## AIM OF THE EXERCISE
From the records below, copy each line that has the word "docs" in it.

Top of MATERIAL SUPPLIED

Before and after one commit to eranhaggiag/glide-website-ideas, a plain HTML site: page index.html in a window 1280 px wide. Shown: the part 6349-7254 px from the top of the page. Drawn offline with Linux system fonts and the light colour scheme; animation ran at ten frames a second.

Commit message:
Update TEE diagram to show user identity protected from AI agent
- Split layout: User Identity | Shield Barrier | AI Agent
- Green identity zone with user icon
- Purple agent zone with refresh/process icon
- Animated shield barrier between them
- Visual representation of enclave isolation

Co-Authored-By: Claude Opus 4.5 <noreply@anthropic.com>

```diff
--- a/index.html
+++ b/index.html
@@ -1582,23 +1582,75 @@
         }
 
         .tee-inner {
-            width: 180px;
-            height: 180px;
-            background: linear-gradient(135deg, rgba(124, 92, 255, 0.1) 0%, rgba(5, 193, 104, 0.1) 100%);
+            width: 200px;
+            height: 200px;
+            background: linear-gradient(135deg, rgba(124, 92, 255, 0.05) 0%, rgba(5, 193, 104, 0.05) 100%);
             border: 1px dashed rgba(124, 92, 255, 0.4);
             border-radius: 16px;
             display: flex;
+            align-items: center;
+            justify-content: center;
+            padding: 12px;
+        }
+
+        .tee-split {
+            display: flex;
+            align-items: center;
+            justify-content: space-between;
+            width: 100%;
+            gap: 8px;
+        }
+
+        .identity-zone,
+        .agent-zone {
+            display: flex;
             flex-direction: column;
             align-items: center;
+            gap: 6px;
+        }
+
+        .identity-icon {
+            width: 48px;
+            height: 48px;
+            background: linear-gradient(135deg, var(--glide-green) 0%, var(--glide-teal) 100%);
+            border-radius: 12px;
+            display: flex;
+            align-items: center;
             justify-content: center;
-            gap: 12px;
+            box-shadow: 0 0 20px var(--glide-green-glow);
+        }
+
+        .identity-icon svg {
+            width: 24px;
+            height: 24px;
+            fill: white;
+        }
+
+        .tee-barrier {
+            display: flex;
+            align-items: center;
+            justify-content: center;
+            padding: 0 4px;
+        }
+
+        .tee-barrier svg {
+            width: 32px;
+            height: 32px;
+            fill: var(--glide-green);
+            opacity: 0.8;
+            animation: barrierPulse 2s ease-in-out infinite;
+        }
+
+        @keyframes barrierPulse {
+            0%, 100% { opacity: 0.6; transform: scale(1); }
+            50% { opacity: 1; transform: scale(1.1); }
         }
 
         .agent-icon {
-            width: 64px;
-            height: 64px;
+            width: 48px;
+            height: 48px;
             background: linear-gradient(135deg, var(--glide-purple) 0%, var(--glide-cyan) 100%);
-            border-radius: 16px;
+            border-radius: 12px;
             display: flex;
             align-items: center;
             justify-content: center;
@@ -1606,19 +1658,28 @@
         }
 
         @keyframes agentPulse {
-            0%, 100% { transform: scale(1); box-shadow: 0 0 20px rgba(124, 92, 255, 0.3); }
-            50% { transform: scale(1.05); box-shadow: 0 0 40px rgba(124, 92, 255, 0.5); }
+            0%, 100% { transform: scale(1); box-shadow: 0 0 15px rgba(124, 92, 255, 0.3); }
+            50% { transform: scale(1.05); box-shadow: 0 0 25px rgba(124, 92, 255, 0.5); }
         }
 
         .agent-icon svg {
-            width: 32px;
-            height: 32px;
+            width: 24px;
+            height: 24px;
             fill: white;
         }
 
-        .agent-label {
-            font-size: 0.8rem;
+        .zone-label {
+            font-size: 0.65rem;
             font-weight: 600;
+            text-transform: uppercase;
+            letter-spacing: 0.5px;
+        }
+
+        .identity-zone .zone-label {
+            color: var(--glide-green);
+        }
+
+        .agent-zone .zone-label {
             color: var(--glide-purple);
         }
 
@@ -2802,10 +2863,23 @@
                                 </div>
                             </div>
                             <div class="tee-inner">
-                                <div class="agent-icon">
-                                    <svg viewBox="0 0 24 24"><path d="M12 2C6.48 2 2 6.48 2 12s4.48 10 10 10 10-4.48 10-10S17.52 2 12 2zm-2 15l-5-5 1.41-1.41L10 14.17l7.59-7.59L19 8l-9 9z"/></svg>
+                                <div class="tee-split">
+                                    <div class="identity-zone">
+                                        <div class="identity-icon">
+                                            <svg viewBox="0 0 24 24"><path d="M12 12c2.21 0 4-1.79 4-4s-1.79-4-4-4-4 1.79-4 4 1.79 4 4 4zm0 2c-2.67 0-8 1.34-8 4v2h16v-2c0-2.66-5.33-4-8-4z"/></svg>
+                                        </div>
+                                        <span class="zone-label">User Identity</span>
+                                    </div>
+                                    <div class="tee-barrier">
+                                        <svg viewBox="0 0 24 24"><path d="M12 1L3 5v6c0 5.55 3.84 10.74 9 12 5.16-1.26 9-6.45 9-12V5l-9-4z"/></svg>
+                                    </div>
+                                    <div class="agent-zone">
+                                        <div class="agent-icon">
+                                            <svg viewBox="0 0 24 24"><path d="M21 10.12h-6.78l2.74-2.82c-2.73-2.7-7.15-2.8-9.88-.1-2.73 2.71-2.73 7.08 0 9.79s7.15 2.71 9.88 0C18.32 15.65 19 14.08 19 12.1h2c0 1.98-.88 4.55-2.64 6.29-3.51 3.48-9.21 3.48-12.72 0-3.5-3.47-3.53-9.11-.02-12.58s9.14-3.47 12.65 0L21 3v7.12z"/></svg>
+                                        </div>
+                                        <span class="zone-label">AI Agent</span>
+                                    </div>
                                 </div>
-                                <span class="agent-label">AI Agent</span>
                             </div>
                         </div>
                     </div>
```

Bottom of MATERIAL SUPPLIED
Top of MATERIAL SUPPLIED

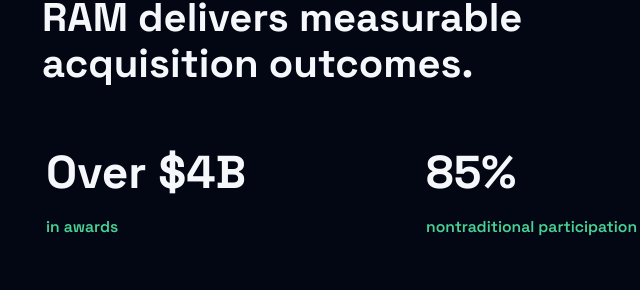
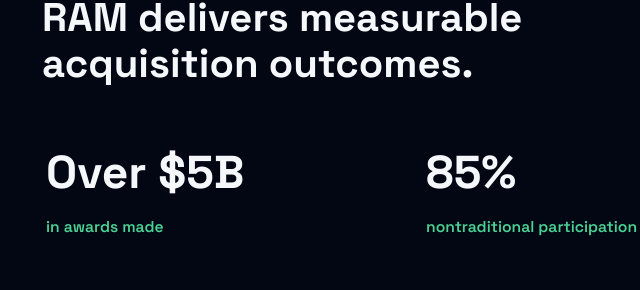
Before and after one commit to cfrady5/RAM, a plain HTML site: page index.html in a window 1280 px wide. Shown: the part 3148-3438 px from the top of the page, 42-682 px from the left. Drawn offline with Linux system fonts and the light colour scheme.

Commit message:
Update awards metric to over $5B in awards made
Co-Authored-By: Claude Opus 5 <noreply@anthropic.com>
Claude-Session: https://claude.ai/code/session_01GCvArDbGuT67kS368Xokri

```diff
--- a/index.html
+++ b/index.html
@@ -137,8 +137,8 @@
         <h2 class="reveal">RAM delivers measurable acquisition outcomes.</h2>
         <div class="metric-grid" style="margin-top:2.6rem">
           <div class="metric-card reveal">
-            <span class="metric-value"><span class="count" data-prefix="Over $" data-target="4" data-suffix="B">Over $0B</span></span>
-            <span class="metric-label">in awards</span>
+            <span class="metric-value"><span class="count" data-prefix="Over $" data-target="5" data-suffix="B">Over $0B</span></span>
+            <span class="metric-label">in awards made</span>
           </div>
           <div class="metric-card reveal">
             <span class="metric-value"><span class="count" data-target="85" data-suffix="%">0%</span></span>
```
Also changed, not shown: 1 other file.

Bottom of MATERIAL SUPPLIED
Top of MATERIAL SUPPLIED

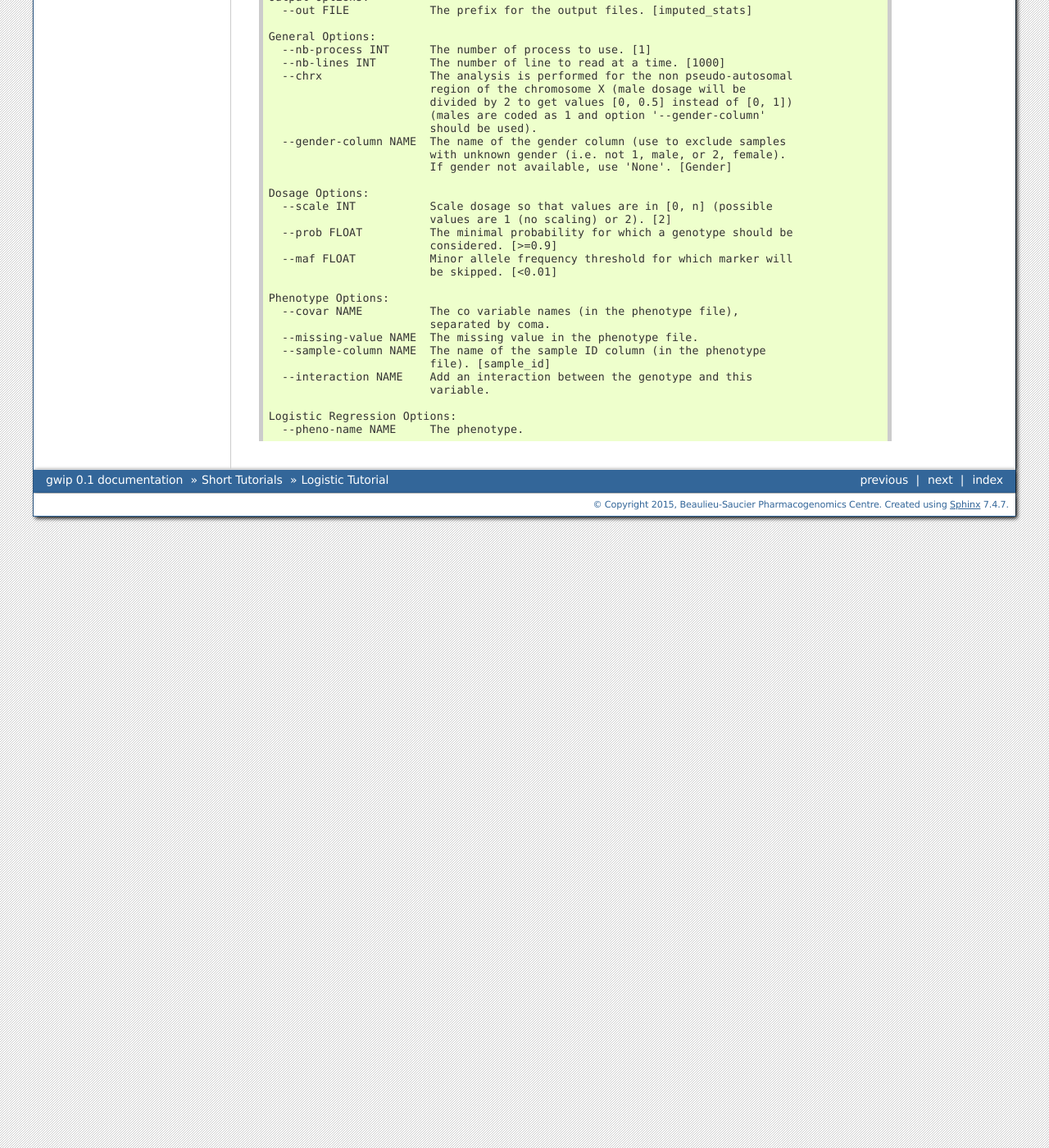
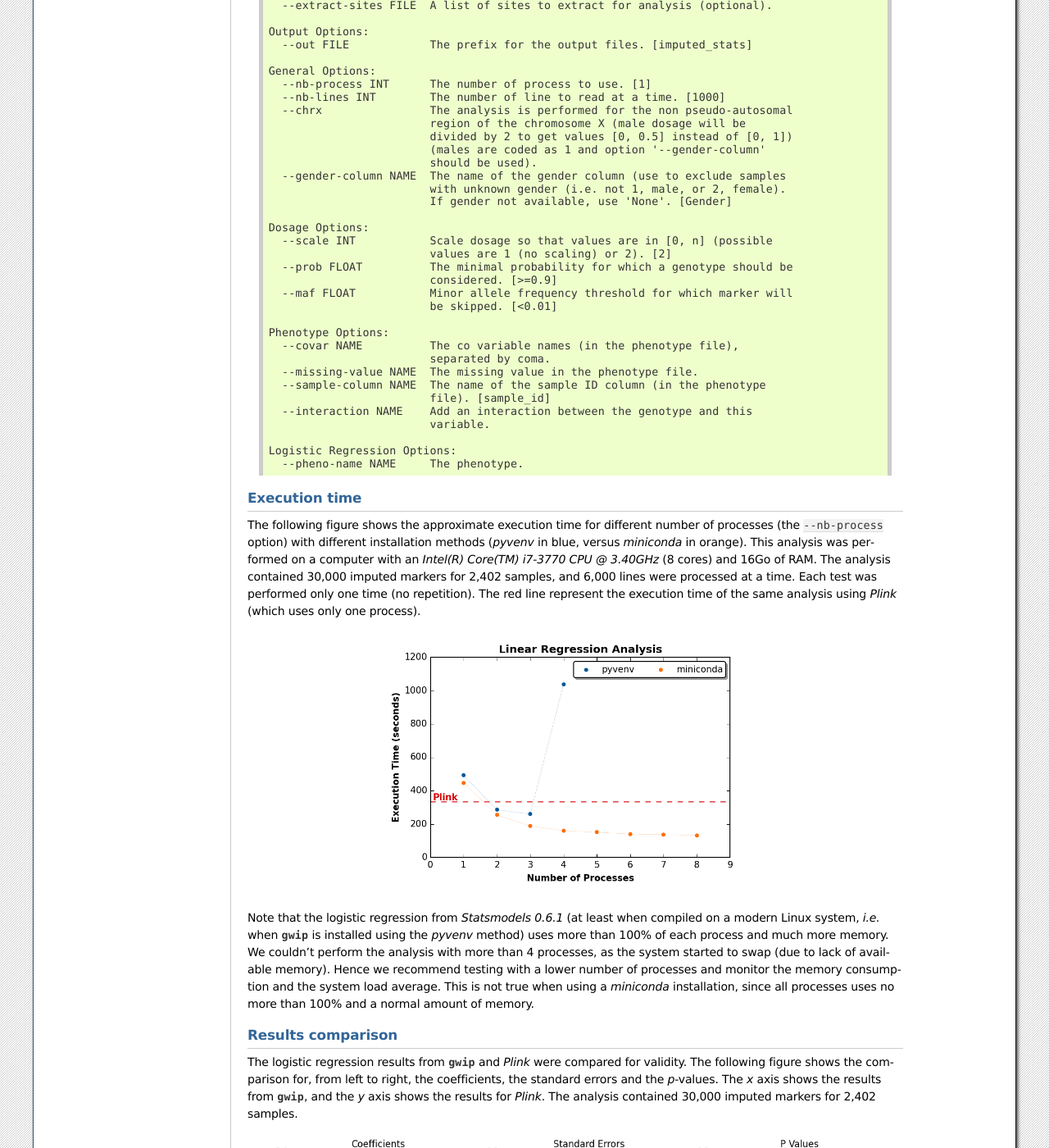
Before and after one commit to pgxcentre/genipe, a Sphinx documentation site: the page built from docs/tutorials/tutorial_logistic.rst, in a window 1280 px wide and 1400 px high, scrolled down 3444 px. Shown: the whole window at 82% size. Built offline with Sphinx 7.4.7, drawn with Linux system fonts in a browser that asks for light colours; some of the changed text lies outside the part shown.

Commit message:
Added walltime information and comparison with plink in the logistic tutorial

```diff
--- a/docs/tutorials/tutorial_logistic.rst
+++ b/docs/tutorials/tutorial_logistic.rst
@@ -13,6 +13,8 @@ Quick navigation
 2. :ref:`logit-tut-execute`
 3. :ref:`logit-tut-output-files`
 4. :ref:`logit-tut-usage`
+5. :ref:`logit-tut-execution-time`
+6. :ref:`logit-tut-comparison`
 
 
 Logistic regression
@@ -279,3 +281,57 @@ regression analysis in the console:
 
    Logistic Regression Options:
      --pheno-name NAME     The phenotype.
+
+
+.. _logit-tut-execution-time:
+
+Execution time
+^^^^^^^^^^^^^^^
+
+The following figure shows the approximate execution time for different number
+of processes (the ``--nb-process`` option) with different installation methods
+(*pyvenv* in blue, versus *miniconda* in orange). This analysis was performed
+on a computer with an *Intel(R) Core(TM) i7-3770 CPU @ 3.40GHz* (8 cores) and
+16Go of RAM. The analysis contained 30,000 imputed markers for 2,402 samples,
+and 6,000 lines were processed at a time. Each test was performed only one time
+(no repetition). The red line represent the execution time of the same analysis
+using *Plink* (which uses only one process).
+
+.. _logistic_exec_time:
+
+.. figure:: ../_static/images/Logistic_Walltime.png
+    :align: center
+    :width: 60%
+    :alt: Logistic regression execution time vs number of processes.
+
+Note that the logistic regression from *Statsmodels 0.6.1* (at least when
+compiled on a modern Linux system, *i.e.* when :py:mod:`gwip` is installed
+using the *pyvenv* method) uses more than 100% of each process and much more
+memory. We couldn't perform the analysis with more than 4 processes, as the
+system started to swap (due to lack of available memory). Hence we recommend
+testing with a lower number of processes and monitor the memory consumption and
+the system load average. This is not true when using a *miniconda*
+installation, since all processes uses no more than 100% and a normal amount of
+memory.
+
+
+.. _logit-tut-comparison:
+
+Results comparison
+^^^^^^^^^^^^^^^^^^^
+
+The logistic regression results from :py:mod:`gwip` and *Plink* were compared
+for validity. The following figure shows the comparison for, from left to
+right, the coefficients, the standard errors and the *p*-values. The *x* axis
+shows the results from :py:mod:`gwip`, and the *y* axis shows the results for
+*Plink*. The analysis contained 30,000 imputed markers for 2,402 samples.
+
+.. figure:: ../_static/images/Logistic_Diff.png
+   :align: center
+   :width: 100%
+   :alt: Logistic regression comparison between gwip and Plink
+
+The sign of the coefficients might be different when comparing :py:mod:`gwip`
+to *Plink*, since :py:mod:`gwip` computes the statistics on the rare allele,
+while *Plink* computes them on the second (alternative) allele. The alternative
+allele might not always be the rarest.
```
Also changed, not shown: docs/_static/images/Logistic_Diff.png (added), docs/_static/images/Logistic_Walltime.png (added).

Bottom of MATERIAL SUPPLIED

## WRITTEN ANSWER
Before and after one commit to pgxcentre/genipe, a Sphinx documentation site: the page built from docs/tutorials/tutorial_logistic.rst, in a window 1280 px wide and 1400 px high, scrolled down 3444 px. Shown: the whole window at 82% size. Built offline with Sphinx 7.4.7, drawn with Linux system fonts in a browser that asks for light colours; some of the changed text lies outside the part shown.
--- a/docs/tutorials/tutorial_logistic.rst
+++ b/docs/tutorials/tutorial_logistic.rst
Also changed, not shown: docs/_static/images/Logistic_Diff.png (added), docs/_static/images/Logistic_Walltime.png (added).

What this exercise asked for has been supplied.